Activity: Whenever a line below includes the string "onPressed", show it.

- - - - - - -

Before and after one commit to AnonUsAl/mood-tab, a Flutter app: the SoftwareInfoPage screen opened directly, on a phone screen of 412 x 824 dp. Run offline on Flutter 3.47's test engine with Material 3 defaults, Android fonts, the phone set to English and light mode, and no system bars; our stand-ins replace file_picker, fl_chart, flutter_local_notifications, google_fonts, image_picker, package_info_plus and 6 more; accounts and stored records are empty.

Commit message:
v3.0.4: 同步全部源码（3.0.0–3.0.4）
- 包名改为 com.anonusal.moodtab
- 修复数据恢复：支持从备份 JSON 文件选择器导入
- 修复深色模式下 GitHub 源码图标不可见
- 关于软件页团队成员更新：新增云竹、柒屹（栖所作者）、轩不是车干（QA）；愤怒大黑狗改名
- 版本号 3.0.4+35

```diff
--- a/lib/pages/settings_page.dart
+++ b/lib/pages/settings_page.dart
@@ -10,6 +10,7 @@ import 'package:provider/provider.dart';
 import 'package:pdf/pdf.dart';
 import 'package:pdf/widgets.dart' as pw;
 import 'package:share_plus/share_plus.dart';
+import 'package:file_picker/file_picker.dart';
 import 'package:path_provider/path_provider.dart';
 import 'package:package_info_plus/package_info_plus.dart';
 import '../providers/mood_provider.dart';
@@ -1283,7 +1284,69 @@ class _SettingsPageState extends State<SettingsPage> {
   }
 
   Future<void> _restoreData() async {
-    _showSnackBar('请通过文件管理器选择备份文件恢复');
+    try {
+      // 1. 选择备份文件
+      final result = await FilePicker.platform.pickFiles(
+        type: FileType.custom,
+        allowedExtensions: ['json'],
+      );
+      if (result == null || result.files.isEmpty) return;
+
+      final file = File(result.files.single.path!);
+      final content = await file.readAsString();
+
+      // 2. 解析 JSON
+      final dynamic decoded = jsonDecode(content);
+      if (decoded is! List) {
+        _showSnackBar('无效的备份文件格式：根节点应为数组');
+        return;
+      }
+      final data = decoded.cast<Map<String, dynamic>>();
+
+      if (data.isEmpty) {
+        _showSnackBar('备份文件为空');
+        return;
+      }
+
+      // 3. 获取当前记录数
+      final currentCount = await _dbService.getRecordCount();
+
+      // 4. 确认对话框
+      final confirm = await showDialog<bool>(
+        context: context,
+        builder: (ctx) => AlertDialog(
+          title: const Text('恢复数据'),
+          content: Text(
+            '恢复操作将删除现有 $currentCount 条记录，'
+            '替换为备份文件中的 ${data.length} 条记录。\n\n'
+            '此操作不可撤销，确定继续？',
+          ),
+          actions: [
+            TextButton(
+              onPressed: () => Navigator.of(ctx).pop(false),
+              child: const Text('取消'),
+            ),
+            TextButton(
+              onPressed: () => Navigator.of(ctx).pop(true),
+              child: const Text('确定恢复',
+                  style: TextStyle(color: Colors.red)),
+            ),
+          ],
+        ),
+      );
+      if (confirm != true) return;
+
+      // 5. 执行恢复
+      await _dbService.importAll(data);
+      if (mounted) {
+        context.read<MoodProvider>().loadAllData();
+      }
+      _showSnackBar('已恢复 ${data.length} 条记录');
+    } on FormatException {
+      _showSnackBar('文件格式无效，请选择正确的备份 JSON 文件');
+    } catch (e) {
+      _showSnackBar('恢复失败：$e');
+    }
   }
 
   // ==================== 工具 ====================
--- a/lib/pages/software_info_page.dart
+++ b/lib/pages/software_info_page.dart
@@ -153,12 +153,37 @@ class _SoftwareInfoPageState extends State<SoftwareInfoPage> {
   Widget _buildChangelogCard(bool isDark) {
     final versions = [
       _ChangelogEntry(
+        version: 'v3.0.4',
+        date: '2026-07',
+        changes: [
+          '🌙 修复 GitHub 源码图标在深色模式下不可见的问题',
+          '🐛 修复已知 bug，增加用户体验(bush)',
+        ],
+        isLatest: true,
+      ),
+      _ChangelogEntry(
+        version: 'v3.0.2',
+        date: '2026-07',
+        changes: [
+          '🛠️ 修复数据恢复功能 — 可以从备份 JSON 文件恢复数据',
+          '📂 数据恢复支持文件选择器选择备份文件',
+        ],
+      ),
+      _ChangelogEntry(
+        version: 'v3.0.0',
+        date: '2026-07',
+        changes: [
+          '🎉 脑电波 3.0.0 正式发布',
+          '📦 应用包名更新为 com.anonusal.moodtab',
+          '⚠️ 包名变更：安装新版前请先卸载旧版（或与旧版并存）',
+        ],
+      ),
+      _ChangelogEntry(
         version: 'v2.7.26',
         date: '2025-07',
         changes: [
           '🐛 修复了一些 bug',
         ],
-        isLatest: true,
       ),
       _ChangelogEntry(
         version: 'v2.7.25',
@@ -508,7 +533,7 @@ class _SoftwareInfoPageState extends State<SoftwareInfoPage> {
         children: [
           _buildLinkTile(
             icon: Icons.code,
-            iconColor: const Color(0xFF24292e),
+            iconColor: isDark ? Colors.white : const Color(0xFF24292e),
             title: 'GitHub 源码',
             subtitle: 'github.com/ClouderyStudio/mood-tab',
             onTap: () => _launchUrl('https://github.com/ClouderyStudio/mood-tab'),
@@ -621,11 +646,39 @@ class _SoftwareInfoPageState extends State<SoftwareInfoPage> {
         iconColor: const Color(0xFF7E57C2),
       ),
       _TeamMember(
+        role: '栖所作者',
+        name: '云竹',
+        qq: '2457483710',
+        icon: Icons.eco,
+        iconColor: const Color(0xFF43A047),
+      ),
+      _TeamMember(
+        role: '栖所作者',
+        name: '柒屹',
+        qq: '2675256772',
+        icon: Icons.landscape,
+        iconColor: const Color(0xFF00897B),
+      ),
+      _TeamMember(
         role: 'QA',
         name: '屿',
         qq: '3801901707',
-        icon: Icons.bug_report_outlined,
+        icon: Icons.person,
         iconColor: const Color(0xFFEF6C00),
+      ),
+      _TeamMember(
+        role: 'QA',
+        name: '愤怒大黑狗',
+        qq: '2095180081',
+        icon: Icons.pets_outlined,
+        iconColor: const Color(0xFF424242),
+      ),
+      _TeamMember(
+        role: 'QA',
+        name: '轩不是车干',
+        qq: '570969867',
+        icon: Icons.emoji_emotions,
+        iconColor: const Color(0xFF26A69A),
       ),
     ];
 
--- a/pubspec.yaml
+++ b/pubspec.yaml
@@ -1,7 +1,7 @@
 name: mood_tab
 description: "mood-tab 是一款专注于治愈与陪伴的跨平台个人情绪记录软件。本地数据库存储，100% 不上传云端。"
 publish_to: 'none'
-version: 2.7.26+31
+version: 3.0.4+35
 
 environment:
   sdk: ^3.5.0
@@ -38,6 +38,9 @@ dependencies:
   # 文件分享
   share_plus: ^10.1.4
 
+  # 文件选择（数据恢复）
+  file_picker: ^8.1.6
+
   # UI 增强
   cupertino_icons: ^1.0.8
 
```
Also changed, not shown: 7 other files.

- - - - - - -

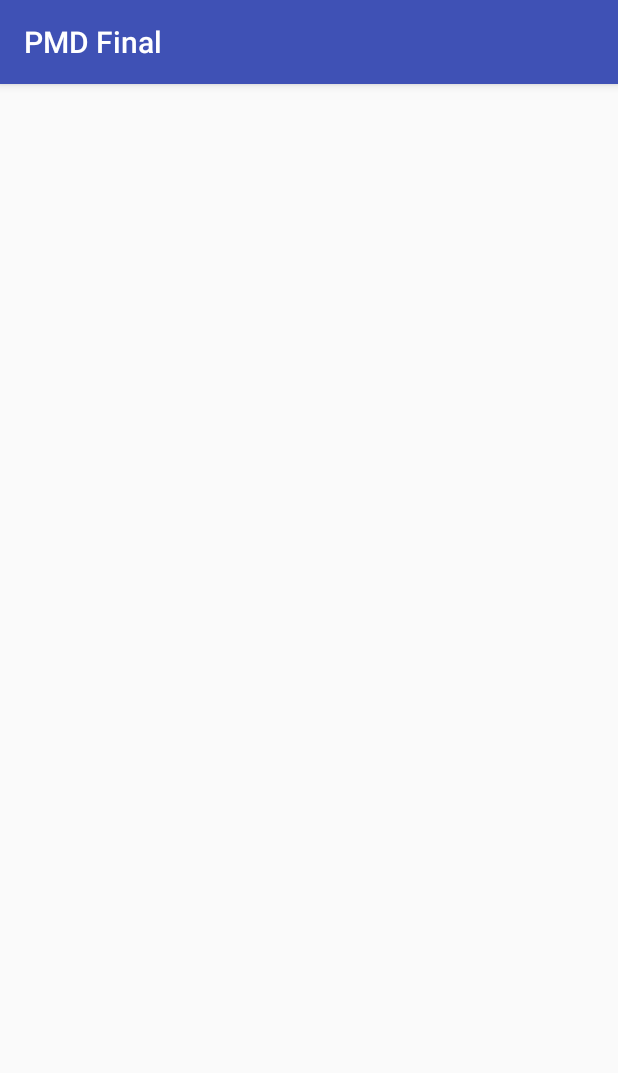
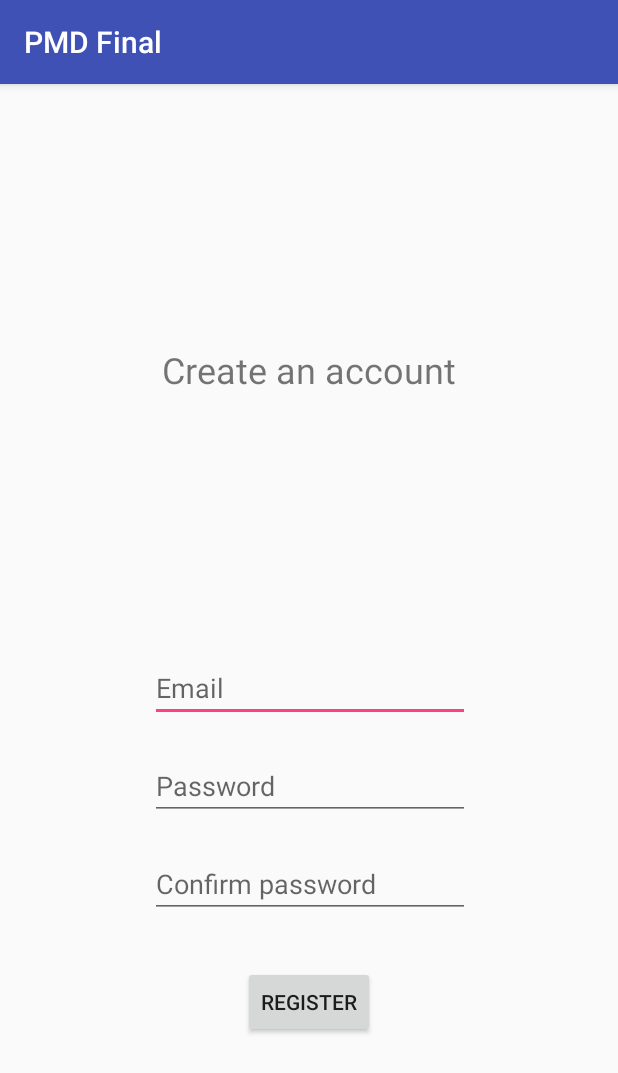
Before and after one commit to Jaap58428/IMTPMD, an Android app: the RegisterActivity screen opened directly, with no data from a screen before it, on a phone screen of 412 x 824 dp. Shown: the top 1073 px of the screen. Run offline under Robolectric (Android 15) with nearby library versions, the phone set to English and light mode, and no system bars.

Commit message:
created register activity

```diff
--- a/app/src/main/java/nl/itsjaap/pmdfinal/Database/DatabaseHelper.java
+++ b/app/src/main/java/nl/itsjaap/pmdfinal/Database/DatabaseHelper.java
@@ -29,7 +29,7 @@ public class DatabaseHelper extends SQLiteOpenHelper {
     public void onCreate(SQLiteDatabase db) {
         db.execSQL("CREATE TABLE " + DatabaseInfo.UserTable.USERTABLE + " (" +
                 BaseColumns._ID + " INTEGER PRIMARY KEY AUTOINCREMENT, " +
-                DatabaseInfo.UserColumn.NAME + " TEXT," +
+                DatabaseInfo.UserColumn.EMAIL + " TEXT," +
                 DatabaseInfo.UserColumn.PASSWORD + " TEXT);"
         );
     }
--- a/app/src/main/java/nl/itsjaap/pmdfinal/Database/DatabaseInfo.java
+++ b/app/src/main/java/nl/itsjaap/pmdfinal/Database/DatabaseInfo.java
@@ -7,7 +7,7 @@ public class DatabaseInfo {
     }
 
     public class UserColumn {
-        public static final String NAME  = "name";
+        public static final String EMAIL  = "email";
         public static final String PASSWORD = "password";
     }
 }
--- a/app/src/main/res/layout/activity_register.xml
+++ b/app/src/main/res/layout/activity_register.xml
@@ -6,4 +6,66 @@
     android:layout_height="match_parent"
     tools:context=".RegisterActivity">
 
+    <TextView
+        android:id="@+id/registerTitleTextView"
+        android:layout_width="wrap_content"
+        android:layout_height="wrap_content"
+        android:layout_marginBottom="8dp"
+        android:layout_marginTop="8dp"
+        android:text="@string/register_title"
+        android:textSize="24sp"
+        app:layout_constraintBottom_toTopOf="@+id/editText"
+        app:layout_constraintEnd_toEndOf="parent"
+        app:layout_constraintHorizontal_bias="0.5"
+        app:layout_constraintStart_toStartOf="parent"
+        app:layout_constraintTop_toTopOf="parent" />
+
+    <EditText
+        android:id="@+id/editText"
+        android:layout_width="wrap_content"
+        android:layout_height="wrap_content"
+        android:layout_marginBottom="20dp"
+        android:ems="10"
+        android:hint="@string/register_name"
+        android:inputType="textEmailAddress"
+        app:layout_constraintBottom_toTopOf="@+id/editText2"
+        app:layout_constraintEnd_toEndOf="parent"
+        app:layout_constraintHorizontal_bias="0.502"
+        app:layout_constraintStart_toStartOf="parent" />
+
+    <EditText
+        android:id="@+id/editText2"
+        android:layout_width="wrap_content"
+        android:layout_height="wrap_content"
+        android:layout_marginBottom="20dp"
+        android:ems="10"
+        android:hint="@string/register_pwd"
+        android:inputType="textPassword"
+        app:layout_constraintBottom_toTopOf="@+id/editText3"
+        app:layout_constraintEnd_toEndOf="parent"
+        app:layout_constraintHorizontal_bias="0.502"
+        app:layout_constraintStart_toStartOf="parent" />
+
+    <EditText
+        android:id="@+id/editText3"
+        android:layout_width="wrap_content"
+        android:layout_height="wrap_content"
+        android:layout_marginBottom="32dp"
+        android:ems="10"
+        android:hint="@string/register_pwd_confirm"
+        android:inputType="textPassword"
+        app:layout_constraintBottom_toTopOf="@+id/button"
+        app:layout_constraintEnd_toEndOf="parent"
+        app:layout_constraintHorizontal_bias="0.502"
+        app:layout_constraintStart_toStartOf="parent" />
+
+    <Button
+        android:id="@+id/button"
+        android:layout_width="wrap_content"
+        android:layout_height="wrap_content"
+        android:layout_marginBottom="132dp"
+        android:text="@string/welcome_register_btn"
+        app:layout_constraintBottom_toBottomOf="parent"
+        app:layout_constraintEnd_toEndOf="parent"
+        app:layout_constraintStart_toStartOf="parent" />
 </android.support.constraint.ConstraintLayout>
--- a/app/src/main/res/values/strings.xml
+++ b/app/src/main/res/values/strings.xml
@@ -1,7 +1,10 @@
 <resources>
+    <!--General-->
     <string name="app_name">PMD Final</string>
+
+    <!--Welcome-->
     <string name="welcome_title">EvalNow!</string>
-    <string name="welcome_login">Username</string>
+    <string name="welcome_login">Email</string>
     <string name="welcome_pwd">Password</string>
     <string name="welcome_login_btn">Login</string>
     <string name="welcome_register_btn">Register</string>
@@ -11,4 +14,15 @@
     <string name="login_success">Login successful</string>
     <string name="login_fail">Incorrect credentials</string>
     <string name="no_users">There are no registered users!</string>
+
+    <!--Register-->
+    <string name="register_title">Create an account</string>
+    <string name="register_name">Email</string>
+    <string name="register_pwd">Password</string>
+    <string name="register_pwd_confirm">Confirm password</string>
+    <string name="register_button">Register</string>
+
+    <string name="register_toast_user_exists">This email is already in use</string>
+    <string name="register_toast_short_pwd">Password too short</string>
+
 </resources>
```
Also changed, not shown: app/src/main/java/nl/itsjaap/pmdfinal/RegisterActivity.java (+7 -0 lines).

- - - - - - -

Solved problem:
+              onPressed: () => Navigator.of(ctx).pop(false),
+              onPressed: () => Navigator.of(ctx).pop(true),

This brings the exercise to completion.